I am, however, likely to have ample opportunities for saying this, and whatever else of importance I wish to say. A plan has been suggested of publishing a Review which should not touch upon contemporary books, but choose its subjects from the whole mass of antecedent literature. It originated in a hint of mine to Walter Scott.  The booksellers have taken it up, and are in treaty with me concerning it. 
My History has reached p. 336.  My poem of Kehama  would have been finished this week had not my hand been palsied by this unexpected stroke. I will crowd in here some lines from that poem (written many months ago), which are applicable to my present state of mind. Whether they will stand in the poem or not is very doubtful: —
God bless you. Remember us to Mrs. May, and believe me
Very affectionately yours,
* MS: MS untraced; text is taken from John Wood Warter (ed.), Selections from
the Letters of Robert Southey, 4 vols (London, 1856)
Previously published: John Wood Warter (ed.), Selections from the Letters of Robert Southey, 4 vols (London, 1856), II, pp. 143–147. BACK
 When Sydney Smith (1771–1845; DNB), one of the founders of and leading contributors to the Edinburgh Review reviewed the activities of British missionaries in India negatively, Southey opposed his views in the Quarterly Review. Smith’s review of ‘Ingram on Methodism’ appeared in the Edinburgh Review, 11 (January 1808), 341–362, and he reviewed ‘Indian Missions’ in the next issue 12 (April 1808), 151–181. In the Quarterly Review, 1 (February 1809), 193–226, Southey reviewed the Periodical Accounts Relative to the Baptist Missionary Society (published from 1794); [John Scott-Waring (1747–1819; DNB)], Vindication of the Hindoos from the Aspersions of the Reverend Claudius Buchanan, M.A. With a Refutation of the Arguments Exhibited in his Memoir, on the Expediency of an Ecclesiastical Establishment for British India, and the Ultimate Civilization of the Natives, by their Conversion to Christianity… By a Bengal Officer (1808); Thomas Twining (1776–1861; DNB), A Letter to the Chairman of the East India Company, on the Danger of Interfering in the Religious Opinions of the Natives of India; and on the Views of the British and Foreign Bible Society, as Directed to India (1807). BACK

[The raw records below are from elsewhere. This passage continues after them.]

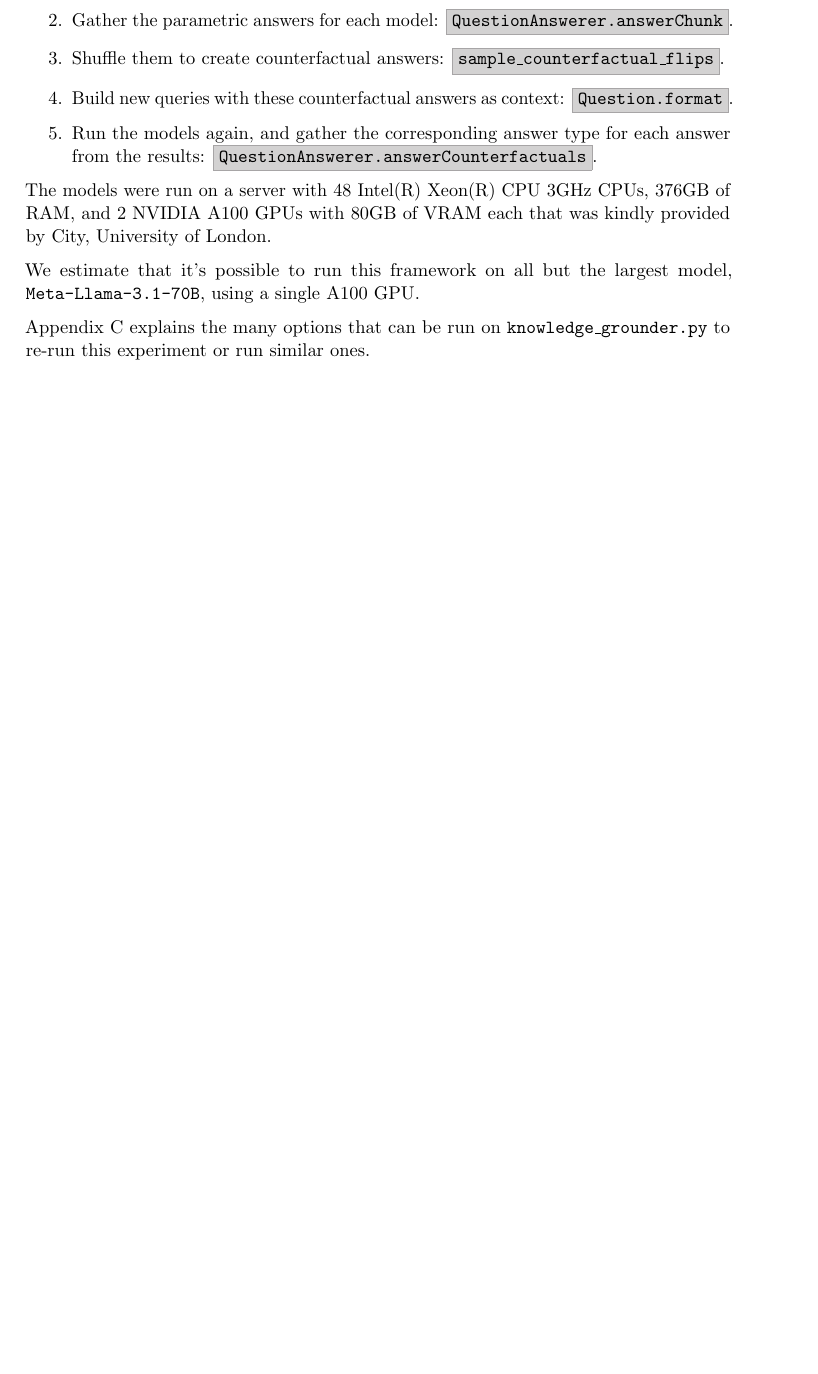
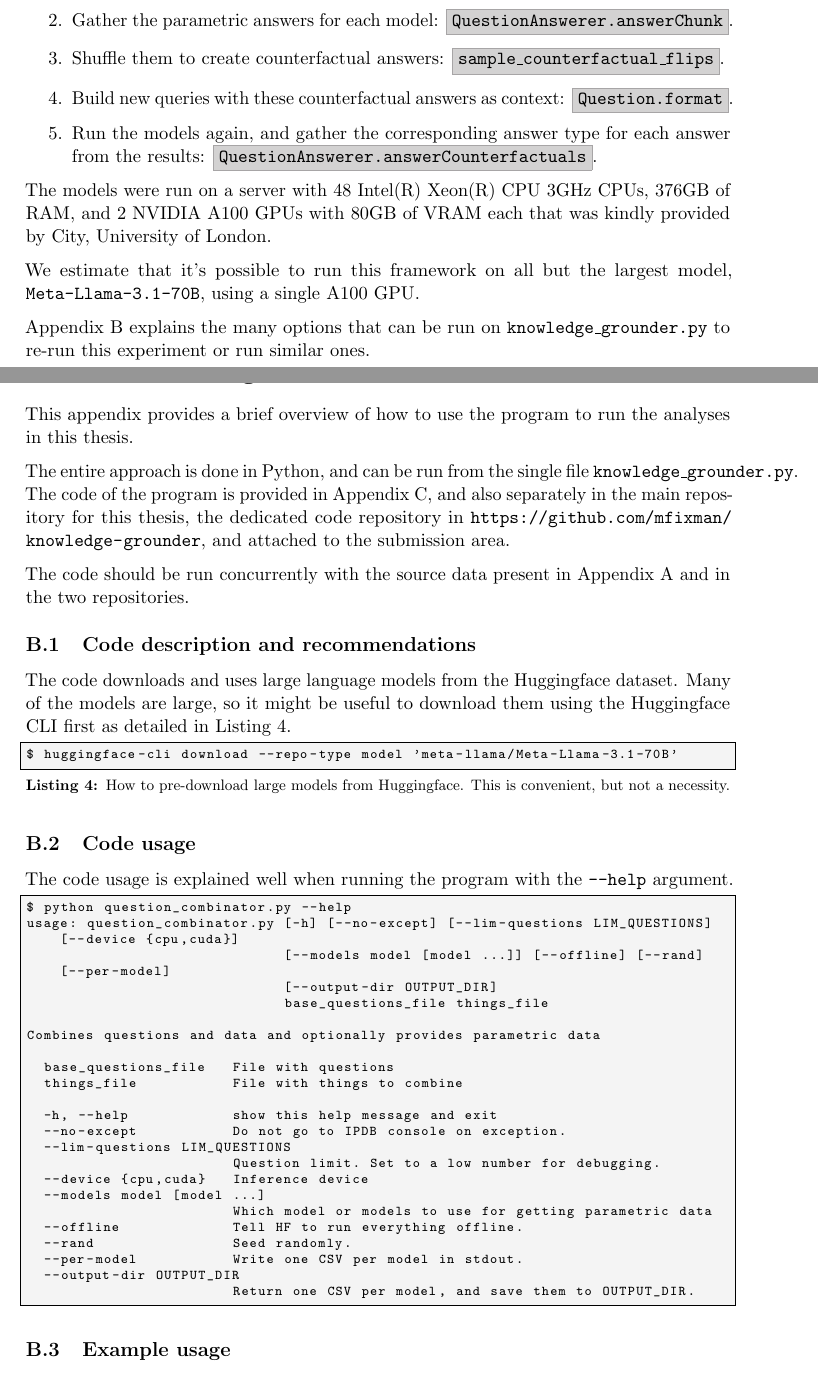
Before and after one commit to mfixman/rag-thesis, a LaTeX paper (Report/knowledge_grounding.tex, which reads Report/appendixC.tex): part of page 25 of 69 before the commit and two parts of pages 25 and 53 of 69 after it, the two joined at a grey line, cut so that both start at the same text, the shorter picture padded with empty space. The pictures show the PDF file Report/tex/knowledge_grounding.pdf that the author committed with the source.

Commit message:
Improving README.

```diff
--- a/Report/appendixC.tex
+++ b/Report/appendixC.tex
@@ -2,0 +12,47 @@
+This appendix provides a brief overview of how to use the program to run the analyses in this thesis.
+
+The entire approach is done in Python, and can be run from the single file \texttt{knowledge\_grounder.py}.
+The code of the program is provided in \cref{appendixD}, and also separately in the main repository for this thesis, the dedicated code repository in \url{https://github.com/mfixman/knowledge-grounder}, and attached to the submission area.
+
+The code should be run concurrently with the source data present in \cref{appendixA} and in the two repositories.
+
+\subsection{Code description and recommendations}
+
+The code downloads and uses large language models from the Huggingface dataset.
+Many of the models are large, so it might be useful to download them using the Huggingface CLI first as detailed in \cref{huggingface_cli}.
+
+\begin{lstlisting}[caption={How to pre-download large models from Huggingface. This is convenient, but not a necessity.},label={huggingface_cli}]
+$ huggingface-cli download --repo-type model 'meta-llama/Meta-Llama-3.1-70B'
+\end{lstlisting}
+
+\subsection{Code usage}
+
+The code usage is explained well when running the program with the \texttt{--help} argument.
+
+\begin{lstlisting}
+$ python question_combinator.py --help
+usage: question_combinator.py [-h] [--no-except] [--lim-questions LIM_QUESTIONS] [--device {cpu,cuda}]
+                              [--models model [model ...]] [--offline] [--rand] [--per-model]
+                              [--output-dir OUTPUT_DIR]
+                              base_questions_file things_file
+
+Combines questions and data and optionally provides parametric data
+
+  base_questions_file   File with questions
+  things_file           File with things to combine
+
+  -h, --help            show this help message and exit
+  --no-except           Do not go to IPDB console on exception.
+  --lim-questions LIM_QUESTIONS
+                        Question limit. Set to a low number for debugging.
+  --device {cpu,cuda}   Inference device
+  --models model [model ...]
+                        Which model or models to use for getting parametric data
+  --offline             Tell HF to run everything offline.
+  --rand                Seed randomly.
+  --per-model           Write one CSV per model in stdout.
+  --output-dir OUTPUT_DIR
+                        Return one CSV per model, and save them to OUTPUT_DIR.
+\end{lstlisting}
+
+\subsection{Example usage}
```
Also changed, not shown: Report/knowledge_grounding.tex (+1 -1 lines), Report/tex/knowledge_grounding.pdf, Report/appendixC.tex (9 more changed lines).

 Smith reviewed ‘Styles on Methodists and Missions’, in the Edinburgh, 14 (April 1809), 40–50, responding to Southey’s review in the Quarterly. The subject was John Styles (1782–1849), who had authored Strictures on Two Critiques in the Edinburgh Review on the Subject of Methodism and Missions: with Remarks on the Influence of Reviews in General on Morals and Happiness, in Three Letters to a Friend (1808). BACK
 Prince Frederick, Duke of York and Albany (1763–1827; DNB), Commander in Chief of the army. He held the post from 1798–1809, but was forced to resign in the wake of allegations that he had profited by allowing his mistress, Mary Anne Clarke (c. 1776–1852; DNB), to accept money from army officers, in return for which promotion was arranged. In May 1811 the Prince Regent reinstated his brother as Commander-in-Chief of the army, a post which he held for the rest of his life. BACK

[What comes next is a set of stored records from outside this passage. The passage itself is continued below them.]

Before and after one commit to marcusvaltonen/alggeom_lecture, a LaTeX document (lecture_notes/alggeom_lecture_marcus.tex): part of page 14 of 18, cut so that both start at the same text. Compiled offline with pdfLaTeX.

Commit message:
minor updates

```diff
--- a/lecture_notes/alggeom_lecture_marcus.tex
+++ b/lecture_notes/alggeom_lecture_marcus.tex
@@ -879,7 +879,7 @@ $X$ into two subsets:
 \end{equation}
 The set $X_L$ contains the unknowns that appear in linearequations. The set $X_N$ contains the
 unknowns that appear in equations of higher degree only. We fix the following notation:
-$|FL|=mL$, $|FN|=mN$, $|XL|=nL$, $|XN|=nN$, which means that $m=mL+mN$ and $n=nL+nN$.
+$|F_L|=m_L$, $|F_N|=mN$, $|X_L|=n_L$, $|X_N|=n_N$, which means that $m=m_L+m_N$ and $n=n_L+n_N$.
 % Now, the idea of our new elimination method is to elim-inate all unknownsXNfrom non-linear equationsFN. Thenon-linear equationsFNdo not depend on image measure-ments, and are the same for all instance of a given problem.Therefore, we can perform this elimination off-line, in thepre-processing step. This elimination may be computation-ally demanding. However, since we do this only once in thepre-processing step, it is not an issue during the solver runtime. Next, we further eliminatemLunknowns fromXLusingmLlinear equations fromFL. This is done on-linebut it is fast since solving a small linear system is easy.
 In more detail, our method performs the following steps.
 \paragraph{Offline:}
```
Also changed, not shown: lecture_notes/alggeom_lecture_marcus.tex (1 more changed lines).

 George Ellis [with George Canning] reviewed Exposé des Manoeuvres et des Intrigues qui ont Préparé l’Usurpation de la Couronne d’Espagne, et des Moyens Employés par l’Empereur des Francais pour la Mettre á Exécution…; Traduit de l’Espagnol par M. Peltier [alternative title Affaires d’Espagne] (1808) and Pedro Cevallos Guerra (1760–1840), Conféderation des Royaumes et Provinces d’Espagne contre Buonaparte () in the Quarterly Review, 1 (February 1809), 1–19. BACK
 John Hoppner (1758–1810; DNB) reviewed Anecdotes of Painters Who Have Resided or Been Born in England: With Critical Remarks on their Productions, by Edward Edwards, Deceased, Late Teacher of Perspective, and Associate, in the Royal Academy; Intended as a Continuation to the Anecdotes of painting by the late Horace Earl of Orford (1808) in the Quarterly Review, 1 (February 1809), 36–49. BACK
 Sharon Turner [with John Shore, 1st Baron Teignmouth (1751–1834; DNB)] reviewed Charles Wilkins (bap. 1749–1836; DNB), A Grammar of the Sanskrîta Language (1808); William Carey (1761–1834; DNB), A Grammar of the Sungskrit Language, Composed from the Works of the Most Esteemed Grammarians; to Which are Added Examples for the Exercise of the Student, and a Complete List of the Dhatoos or Roots (1804); and Henry Thomas Colebrooke (1765–1837), Grammar of the Sanskrit Language (1805) in the Quarterly Review, 1 (February 1809), 53–69. BACK
 Barré Charles Roberts (Bedford’s cousin) reviewed John Pinkerton (1758–1826; DNB), An Essay on Medals; or an Introduction to the Knowledge of Ancient and Modern Coins and Medals, especially those of Greece, Rome, and Britain (1808) in the Quarterly Review, 1 (February 1809), 112–131. BACK
 Scott reviewed in the Quarterly Review, 1 (February 1809): Robert Hartley Cromek (1770–1812; DNB), Reliques of Robert Burns, Consisting Chiefly of Original Letters, Poems, and Critical Observations on Scottish Songs (1808), 19–36; John Barrett (1753/4–1821), An Essay on the Earlier Part of the Life of Swift, by the Rev. John Barrett, D. D. and Vice Provost of Trinity College, Dublin. To which are Subjoined Various Pieces Ascribed to Swift, Two of his Original Letters, and Extracts from his Remarks on Bishop Burnett’s History (1808), 162–177. Scott [and William Gifford] reviewed Sir John Carr (1772–1832; DNB), Caledonian Sketches, or a Tour through Scotland in 1807 (1808) in the Quarterly Review, 1 (February 1809), 178–193. Scott also had a hand in William Erskine’s (Lord Kinneder; bap. 1768–1822; DNB), review of John Philpot Curran (1750–1817), Speeches of the Right Honourable John Philpot Curran, Master of the Rolls in Ireland, on the late very Interesting State Trials (1808), 96–107. BACK
 Southey had been approached by James Ballantyne concerning the possibility of his editing a new review, to be called the Rhadamanthus; see Southey to John Rickman, 16 May , (Letter 1629), and Southey to Thomas Southey, [16 May 1809] (Letter 1630). In Greek mythology Rhadamanthus was a wise king who was one of the judges of the dead. Southey’s plans for this periodical were never fulfilled. BACK
 From Southey’s poem The Curse of Kehama (London, 1810), Book 10, lines 150–171. The lines were published as ‘Love’ in English Minstrelsy: Being a Selection of Fugitive Poetry from the Best English Authors (Edinburgh, 2010), II, pp. 236–237, and The Edinburgh Annual Register, for 1808, 1.1 (1810), xxxi. BACK